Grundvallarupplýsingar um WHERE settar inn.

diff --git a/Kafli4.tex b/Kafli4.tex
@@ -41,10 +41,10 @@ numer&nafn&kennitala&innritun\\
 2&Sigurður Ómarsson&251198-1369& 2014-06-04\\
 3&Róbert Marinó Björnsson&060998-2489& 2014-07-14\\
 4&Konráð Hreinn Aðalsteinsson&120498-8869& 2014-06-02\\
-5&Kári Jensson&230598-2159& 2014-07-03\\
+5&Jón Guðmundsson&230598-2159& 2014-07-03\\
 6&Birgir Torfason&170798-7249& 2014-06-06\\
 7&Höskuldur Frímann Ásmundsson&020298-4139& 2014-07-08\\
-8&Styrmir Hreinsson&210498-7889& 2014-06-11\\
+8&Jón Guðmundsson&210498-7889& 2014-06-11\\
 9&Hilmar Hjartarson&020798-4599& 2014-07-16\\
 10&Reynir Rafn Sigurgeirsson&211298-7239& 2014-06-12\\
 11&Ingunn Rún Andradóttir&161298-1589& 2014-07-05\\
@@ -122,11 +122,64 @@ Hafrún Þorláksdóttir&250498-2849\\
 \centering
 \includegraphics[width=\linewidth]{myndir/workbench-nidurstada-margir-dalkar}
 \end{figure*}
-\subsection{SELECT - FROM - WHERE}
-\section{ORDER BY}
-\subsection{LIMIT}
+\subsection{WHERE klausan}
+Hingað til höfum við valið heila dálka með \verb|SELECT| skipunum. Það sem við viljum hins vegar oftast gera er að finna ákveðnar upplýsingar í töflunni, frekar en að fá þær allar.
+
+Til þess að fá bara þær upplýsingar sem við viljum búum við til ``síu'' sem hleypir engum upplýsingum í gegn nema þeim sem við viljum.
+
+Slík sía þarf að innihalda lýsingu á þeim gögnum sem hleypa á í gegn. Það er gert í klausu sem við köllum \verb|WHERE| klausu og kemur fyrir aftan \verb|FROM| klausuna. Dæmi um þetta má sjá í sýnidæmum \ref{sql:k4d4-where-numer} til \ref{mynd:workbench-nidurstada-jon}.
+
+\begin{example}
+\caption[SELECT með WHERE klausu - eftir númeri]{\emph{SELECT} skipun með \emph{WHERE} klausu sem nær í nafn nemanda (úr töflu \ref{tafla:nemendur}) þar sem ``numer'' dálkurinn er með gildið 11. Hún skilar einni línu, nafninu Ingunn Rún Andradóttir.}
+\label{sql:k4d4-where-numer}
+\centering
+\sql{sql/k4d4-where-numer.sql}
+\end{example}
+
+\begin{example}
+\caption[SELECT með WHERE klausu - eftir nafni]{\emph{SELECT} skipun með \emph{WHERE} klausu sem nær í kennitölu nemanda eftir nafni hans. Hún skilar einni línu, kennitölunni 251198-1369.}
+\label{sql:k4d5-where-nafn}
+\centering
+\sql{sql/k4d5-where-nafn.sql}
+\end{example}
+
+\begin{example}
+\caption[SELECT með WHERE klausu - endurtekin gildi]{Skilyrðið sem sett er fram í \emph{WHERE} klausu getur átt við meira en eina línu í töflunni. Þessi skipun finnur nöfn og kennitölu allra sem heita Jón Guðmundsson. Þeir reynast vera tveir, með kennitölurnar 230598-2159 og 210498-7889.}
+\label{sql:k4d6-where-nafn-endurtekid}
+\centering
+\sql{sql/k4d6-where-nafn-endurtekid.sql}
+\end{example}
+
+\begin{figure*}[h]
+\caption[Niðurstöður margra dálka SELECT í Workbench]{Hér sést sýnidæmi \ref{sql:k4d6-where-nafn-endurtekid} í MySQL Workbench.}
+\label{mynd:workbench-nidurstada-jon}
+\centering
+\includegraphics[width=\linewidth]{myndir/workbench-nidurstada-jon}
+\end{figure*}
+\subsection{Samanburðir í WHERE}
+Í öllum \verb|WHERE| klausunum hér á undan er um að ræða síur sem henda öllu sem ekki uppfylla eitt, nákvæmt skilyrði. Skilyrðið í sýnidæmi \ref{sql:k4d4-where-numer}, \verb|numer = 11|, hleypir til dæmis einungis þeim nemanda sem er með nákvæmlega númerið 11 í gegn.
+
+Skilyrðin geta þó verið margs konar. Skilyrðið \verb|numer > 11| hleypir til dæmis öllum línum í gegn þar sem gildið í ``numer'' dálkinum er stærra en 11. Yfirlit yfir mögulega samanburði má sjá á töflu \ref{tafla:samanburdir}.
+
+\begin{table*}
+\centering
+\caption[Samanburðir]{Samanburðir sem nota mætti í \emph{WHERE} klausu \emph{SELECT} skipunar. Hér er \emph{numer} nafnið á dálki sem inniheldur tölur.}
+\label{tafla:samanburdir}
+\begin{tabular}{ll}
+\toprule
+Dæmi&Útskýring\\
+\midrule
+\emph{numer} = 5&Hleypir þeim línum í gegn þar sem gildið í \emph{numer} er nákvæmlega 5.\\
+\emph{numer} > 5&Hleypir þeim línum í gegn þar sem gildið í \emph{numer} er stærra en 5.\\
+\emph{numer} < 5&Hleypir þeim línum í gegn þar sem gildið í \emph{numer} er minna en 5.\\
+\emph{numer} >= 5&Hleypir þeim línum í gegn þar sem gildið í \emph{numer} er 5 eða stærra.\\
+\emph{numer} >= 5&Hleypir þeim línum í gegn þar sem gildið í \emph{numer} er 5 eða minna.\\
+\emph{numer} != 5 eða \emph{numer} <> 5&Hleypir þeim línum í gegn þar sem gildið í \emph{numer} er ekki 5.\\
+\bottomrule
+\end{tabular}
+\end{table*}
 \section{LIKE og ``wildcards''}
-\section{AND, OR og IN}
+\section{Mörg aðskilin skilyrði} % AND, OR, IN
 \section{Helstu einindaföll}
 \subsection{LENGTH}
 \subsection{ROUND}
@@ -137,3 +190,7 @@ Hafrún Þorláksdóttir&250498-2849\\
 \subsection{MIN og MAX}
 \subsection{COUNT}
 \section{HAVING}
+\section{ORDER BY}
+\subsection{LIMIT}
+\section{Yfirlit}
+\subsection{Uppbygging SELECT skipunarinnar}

...

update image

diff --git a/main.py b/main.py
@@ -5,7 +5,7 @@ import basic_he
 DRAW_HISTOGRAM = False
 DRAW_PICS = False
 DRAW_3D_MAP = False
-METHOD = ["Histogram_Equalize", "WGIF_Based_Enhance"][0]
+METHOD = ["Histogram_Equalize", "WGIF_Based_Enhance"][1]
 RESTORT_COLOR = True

What is expected => Check each line of the listing above, and copy it if it contains the word "caption".

Written response =>
+\caption[SELECT með WHERE klausu - eftir númeri]{\emph{SELECT} skipun með \emph{WHERE} klausu sem nær í nafn nemanda (úr töflu \ref{tafla:nemendur}) þar sem ``numer'' dálkurinn er með gildið 11. Hún skilar einni línu, nafninu Ingunn Rún Andradóttir.}
+\caption[SELECT með WHERE klausu - eftir nafni]{\emph{SELECT} skipun með \emph{WHERE} klausu sem nær í kennitölu nemanda eftir nafni hans. Hún skilar einni línu, kennitölunni 251198-1369.}
+\caption[SELECT með WHERE klausu - endurtekin gildi]{Skilyrðið sem sett er fram í \emph{WHERE} klausu getur átt við meira en eina línu í töflunni. Þessi skipun finnur nöfn og kennitölu allra sem heita Jón Guðmundsson. Þeir reynast vera tveir, með kennitölurnar 230598-2159 og 210498-7889.}
+\caption[Niðurstöður margra dálka SELECT í Workbench]{Hér sést sýnidæmi \ref{sql:k4d6-where-nafn-endurtekid} í MySQL Workbench.}
+\caption[Samanburðir]{Samanburðir sem nota mætti í \emph{WHERE} klausu \emph{SELECT} skipunar. Hér er \emph{numer} nafnið á dálki sem inniheldur tölur.}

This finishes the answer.